The living room always had one wall covered with book-filled bookshelves up to the ceiling. They were there when I was little and there again when we returned to the house a decade or so later.
The bookshelves were made of dark wood, not shiny. My father’s books, almost all of them.
I look at those books, my eyes trailing along the spines, during afternoons when the house is quiet and I must find something to do.
I do it a lot in the English house where the books are up on the second floor, on the landing that overlooks the staircase that winds up from the little hallway below. Here the books are in white bookshelves that have glass doors you slide back and forth. I search for something to hold my interest. I look and look, looking at the same lined-up spines I looked at last time, hoping to notice something I have not noticed before.
The carpet is flat and a dull green. This is a rented house, this one in England. The landing is narrow. There is only room for the bookcases and a narrow space to walk. The landing is bounded by a railing – white posts with a black shiny railing along the top. Without that fence you would fall into the hole made by the staircase.
At the top of the stairs there is no bookcase and a little more space. My mother has put there a large black trunk that we used when we came here. You can sit on its broad surface and your feet don’t touch the ground. There’s a long window above the trunk with a white window sill. My mother has a row of plants along the sill. She has African violets there and when one of them blooms she says, “Look!” in a high voice. “A flower!”
I sit on the trunk with my little sister. I have an idea for a newspaper we could make. I can see this beautiful newspaper we will make and I can see how we will be able to make it every week. We will make it and sell it and I see this beautiful thrilling future that will inject my life with that mysterious ingredient that kids who live in books have.
My room is at the top of the stairs, its door right by the big trunk. My mother bought me a desk. She painted it white. It didn’t have any paint when it came from the store. She painted it and put it behind the door of my room. She got me the desk because now I live at home. I used to go to boarding school but I am back here now. I didn’t want to come back to my mother’s world. I thought I did for a moment. Being in boarding school was like being in my father’s world, the world outside the house.
But that didn’t matter when my friends at school turned mean. I didn’t want to go back there. I asked to come back here. I imagined it might be like Little House in the Big Woods and that I’d sit at the dining room table every evening doing homework with my sister, with soft lamplight. But it wasn’t that way.
The curtains in my room are a deep bright red. They go down to the floor and you open and close them by pulling a cord. This is fancier than our house in America. It feels like a hotel. My bed is in the corner, under the window above the garage so I know when my parents come back on the nights they go out. The babysitter is downstairs but I do not feel safe in bed until the sound of the car pulls in under my window and the headlights fan across my dark ceiling.
Along the landing is also a door. When you open it it’s just a bunch of wooden slats you can hang things from. It’s extra warm in there because of a water heater or something, and my mother hands wet laundry in there to dry. She calls it the drying cupboard, another strange English thing.

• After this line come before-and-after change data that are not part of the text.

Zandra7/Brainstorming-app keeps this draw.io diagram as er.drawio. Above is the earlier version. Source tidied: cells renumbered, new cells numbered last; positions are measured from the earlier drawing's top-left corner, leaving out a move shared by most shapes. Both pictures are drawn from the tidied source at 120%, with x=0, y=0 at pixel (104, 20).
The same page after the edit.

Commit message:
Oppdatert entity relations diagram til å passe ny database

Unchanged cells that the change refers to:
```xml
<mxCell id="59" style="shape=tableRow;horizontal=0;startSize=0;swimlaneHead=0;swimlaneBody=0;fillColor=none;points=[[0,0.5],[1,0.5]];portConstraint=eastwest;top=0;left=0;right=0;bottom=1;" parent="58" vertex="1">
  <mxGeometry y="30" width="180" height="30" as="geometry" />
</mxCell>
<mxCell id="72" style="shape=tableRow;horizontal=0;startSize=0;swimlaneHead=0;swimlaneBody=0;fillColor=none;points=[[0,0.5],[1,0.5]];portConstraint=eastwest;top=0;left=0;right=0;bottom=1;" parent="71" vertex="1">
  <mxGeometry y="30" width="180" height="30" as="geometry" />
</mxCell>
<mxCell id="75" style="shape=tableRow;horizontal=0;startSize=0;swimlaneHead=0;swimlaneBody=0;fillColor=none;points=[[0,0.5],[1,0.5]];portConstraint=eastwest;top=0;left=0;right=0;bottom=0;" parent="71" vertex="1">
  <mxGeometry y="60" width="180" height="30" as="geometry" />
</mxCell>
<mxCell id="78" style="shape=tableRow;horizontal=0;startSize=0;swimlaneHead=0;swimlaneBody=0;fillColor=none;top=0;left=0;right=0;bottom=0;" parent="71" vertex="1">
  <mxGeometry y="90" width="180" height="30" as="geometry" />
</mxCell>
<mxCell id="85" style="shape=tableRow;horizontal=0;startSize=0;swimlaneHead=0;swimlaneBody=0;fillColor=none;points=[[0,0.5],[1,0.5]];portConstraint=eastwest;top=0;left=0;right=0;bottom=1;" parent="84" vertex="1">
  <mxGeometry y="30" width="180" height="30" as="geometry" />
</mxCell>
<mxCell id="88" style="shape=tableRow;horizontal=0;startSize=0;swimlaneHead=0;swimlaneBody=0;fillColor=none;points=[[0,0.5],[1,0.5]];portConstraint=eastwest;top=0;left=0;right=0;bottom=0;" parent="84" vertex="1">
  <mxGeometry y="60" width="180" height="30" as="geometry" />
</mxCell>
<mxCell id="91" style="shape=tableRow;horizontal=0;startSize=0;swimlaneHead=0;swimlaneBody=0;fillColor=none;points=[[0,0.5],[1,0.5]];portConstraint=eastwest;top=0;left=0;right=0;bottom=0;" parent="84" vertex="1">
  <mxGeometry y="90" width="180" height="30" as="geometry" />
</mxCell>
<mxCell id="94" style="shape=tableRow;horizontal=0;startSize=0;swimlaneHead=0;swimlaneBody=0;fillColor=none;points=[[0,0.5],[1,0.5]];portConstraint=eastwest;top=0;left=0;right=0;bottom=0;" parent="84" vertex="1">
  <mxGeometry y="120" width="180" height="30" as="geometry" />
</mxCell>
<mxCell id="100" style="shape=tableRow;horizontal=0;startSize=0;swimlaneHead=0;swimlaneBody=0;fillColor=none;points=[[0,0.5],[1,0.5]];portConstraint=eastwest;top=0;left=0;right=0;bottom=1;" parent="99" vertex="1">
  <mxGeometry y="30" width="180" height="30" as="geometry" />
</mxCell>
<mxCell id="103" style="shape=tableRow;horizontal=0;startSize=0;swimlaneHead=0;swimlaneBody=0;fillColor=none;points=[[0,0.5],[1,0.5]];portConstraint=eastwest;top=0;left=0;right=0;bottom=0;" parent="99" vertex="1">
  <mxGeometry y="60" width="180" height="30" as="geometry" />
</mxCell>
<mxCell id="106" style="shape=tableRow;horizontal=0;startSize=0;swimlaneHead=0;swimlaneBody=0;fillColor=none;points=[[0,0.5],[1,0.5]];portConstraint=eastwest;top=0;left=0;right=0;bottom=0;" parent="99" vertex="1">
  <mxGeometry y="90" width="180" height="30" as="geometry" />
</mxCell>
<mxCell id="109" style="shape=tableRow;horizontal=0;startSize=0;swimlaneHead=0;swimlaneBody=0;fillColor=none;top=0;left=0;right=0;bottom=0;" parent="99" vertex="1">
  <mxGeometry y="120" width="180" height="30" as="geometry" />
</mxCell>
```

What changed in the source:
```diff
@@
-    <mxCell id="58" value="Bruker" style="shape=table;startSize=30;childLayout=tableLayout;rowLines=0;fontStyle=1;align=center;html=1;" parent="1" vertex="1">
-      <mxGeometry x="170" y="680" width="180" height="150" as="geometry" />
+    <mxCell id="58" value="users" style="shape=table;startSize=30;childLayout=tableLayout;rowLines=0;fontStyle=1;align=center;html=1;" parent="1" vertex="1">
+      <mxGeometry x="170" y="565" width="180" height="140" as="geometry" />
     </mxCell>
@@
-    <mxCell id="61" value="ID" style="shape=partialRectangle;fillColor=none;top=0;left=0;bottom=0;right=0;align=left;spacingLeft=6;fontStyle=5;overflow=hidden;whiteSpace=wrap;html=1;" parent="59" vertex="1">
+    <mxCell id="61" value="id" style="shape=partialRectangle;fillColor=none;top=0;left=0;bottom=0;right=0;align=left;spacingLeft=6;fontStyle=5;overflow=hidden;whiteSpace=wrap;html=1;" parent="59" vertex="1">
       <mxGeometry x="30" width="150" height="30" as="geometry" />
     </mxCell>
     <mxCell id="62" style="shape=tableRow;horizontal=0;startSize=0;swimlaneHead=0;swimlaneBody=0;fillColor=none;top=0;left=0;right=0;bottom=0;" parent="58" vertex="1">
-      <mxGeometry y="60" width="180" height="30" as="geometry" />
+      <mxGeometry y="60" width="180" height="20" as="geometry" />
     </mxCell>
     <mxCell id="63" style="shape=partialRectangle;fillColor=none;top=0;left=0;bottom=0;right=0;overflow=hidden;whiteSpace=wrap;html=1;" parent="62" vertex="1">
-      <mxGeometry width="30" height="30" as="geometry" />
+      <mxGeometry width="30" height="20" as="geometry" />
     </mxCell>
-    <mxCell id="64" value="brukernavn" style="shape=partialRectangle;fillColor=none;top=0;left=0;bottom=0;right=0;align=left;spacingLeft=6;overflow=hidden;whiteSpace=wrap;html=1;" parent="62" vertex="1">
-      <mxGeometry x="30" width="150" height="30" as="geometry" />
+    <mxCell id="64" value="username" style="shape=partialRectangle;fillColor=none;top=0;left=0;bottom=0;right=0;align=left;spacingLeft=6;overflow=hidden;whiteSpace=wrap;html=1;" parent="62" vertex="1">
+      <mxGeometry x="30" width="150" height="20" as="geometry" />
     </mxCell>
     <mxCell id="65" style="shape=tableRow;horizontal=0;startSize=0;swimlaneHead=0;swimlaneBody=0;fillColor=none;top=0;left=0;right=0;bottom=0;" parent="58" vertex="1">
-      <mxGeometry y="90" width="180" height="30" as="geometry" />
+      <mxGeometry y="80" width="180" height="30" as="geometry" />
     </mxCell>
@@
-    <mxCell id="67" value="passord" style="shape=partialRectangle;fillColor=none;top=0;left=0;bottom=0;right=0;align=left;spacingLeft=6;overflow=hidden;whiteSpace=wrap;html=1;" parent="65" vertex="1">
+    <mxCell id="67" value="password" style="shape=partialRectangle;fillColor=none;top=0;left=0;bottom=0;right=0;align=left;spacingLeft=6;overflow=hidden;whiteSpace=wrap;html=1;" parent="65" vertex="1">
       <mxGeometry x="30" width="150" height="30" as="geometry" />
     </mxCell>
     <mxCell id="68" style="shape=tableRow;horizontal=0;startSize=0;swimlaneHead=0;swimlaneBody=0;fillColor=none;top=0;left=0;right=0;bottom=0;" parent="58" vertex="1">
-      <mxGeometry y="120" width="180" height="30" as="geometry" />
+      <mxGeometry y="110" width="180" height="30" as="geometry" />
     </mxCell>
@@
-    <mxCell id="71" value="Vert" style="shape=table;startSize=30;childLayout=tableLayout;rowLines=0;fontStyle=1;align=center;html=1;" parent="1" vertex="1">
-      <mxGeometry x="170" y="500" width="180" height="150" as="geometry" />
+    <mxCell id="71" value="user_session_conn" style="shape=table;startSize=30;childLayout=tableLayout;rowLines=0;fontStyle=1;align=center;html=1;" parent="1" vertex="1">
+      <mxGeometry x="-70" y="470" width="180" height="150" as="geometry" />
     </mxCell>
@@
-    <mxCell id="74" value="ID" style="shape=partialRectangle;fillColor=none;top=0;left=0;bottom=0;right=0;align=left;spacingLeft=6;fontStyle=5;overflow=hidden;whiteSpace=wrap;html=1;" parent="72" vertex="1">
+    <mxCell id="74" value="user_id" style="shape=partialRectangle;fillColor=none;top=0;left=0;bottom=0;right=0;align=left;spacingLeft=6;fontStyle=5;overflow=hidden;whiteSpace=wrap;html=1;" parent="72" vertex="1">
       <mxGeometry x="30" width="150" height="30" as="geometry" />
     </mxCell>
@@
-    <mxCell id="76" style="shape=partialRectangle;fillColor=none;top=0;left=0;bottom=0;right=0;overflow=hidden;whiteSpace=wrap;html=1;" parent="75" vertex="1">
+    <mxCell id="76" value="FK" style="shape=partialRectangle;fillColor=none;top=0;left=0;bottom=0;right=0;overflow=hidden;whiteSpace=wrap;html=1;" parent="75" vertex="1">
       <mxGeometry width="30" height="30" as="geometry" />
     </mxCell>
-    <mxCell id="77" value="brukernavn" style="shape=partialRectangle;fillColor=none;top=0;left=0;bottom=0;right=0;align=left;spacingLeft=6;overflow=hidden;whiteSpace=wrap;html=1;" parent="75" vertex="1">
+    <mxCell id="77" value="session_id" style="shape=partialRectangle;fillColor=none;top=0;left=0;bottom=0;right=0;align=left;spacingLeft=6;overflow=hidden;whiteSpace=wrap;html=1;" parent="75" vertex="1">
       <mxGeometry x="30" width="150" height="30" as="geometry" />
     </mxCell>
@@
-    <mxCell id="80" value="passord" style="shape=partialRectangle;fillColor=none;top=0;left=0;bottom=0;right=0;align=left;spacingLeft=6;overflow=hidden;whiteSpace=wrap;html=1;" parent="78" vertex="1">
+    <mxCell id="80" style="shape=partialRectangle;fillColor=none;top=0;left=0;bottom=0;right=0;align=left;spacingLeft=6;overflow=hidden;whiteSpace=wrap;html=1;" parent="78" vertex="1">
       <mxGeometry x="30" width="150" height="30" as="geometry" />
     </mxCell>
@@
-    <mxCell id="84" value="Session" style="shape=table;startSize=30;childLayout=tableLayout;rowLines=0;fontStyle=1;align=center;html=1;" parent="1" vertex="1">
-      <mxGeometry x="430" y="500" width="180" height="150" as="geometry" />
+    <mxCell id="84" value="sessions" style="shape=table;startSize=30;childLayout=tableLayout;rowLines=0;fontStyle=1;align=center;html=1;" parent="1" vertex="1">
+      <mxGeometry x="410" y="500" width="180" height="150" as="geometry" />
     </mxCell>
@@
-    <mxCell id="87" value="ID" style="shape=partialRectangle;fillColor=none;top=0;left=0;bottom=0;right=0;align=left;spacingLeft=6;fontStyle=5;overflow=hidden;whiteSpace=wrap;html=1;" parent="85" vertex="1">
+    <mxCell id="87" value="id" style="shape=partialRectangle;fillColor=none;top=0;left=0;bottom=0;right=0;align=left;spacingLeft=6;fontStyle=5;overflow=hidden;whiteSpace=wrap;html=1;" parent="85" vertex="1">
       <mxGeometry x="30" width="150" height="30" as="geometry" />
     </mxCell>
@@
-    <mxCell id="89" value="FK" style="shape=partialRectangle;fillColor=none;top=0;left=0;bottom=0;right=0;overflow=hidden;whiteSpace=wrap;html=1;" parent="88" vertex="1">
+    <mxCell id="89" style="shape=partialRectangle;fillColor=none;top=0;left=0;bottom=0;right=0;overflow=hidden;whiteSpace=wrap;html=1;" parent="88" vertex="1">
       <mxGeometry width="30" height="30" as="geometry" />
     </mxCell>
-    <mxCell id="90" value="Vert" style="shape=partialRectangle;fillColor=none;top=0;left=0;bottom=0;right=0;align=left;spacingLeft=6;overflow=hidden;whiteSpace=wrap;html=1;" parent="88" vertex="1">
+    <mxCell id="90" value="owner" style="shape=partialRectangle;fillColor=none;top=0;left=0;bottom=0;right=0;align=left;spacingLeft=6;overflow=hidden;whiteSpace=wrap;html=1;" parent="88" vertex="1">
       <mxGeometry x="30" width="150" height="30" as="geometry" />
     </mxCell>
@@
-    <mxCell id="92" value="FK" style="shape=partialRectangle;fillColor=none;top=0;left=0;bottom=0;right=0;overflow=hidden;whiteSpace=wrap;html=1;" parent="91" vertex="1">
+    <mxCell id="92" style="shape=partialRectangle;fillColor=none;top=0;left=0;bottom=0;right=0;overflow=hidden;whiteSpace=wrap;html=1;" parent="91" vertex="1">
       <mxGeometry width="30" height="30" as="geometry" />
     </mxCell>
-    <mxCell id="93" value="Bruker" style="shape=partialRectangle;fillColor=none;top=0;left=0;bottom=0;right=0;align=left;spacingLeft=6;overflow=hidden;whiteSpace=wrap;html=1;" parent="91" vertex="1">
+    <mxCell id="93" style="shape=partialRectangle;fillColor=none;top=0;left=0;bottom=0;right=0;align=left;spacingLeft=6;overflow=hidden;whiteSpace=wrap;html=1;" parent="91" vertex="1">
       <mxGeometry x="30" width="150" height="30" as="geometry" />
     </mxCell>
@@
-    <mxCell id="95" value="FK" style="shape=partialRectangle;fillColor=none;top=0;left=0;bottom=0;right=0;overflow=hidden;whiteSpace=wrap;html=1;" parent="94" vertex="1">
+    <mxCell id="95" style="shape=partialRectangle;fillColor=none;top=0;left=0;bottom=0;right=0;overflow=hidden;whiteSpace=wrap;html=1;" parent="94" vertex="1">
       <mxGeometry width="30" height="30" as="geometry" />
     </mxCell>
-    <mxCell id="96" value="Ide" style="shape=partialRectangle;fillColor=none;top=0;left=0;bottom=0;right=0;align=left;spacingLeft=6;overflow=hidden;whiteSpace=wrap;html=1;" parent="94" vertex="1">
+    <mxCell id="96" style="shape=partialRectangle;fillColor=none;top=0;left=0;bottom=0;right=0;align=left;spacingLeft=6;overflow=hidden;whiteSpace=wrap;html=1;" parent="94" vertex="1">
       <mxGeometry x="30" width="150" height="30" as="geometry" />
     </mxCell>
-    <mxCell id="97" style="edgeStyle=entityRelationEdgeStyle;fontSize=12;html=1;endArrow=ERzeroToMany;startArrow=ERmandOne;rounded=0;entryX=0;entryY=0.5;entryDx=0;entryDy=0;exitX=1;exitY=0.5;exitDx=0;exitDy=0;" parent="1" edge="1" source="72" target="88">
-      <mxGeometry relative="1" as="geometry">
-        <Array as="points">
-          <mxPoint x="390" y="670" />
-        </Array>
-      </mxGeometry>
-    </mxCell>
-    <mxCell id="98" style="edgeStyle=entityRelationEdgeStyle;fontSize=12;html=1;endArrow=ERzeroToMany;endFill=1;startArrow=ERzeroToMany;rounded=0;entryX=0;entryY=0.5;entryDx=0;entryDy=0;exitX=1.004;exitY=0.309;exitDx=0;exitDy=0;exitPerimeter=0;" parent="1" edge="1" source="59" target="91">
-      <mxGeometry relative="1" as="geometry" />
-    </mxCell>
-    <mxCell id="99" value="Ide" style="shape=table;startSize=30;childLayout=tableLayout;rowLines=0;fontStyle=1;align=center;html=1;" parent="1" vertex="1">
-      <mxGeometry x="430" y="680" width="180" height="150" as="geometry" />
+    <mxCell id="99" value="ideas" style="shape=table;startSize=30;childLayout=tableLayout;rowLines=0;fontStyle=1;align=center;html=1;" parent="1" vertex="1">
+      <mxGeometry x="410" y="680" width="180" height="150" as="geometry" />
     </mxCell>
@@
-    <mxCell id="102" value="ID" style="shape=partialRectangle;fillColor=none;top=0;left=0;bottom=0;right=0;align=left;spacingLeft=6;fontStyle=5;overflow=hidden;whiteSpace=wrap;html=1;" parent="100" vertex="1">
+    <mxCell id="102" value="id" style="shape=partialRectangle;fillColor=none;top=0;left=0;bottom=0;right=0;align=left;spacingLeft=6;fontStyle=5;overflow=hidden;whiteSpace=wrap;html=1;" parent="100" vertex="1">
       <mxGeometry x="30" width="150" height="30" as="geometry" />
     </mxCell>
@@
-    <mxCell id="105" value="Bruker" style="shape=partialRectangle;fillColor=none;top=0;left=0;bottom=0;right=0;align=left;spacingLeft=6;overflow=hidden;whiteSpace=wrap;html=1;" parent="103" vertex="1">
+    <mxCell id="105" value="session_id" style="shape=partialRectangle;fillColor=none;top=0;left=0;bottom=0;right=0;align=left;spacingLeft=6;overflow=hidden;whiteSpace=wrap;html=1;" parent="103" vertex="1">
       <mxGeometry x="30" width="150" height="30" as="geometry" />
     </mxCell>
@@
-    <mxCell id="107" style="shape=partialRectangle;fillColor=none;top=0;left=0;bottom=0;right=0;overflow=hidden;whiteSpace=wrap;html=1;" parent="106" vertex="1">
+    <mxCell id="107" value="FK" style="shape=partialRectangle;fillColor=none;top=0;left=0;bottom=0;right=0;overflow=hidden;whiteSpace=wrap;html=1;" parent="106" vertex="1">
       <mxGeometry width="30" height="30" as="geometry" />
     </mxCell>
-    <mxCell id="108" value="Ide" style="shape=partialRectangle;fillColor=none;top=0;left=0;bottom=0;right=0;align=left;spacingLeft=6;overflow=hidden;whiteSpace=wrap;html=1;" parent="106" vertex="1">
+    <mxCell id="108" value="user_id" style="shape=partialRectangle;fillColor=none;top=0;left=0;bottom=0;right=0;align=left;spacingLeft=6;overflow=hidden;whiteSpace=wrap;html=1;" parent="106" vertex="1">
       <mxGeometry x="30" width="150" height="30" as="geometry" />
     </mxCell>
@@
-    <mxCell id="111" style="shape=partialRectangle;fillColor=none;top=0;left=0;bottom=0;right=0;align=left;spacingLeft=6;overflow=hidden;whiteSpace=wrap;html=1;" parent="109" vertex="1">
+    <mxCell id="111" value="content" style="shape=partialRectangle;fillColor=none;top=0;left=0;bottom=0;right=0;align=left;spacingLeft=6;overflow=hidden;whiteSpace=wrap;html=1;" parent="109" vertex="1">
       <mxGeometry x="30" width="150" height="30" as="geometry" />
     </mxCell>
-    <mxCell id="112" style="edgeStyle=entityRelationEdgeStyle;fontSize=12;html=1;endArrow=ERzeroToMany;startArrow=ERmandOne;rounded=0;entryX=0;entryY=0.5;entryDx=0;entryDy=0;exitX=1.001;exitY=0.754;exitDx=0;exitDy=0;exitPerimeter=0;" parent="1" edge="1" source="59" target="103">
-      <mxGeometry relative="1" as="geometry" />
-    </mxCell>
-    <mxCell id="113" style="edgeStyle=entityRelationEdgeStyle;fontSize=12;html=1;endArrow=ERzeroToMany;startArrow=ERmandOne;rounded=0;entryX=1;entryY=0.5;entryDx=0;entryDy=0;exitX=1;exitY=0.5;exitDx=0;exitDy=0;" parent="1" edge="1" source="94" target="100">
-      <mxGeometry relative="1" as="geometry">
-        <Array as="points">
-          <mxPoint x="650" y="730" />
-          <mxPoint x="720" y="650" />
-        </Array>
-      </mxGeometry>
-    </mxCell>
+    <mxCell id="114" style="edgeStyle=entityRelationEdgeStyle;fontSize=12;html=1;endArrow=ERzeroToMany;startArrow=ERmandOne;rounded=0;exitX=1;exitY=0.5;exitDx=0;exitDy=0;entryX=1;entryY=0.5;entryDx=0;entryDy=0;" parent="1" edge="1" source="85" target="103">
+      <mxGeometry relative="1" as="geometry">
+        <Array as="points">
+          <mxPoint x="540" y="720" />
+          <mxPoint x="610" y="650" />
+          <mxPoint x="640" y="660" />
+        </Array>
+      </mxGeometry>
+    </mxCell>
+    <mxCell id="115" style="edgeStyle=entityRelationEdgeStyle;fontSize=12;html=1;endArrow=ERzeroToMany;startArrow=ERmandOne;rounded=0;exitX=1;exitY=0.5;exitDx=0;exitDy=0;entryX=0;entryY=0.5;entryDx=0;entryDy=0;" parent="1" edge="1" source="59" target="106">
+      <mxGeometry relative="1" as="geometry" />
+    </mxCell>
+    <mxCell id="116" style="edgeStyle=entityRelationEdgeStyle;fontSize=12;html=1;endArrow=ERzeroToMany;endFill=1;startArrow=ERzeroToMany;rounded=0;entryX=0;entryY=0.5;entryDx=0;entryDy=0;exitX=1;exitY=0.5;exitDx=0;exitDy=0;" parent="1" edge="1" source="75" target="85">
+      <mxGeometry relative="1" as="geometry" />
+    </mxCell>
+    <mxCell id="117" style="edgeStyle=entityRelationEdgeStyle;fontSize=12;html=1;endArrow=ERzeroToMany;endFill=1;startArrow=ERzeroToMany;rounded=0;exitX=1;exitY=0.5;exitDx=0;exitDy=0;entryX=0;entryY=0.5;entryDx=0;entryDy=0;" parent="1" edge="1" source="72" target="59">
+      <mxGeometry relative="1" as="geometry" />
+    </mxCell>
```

My father goes on business trips. Hanging on the wall on the landing are two small drawings, each framed in gold wood. The drawings are like scribbles in black ink on white paper. My father said he got them from a friend, some man he met on one of the trips. The man was scribbling during their meeting and my father asked him for the drawings. My father described how the many shrugged, sure, not seeing them as something of any value. The two pictures hang, one above the other, by bookcases, near my father’s room. They aren’t pretty, but when I look at them I remember that my father goes to other places and meets people that the rest of us will never see.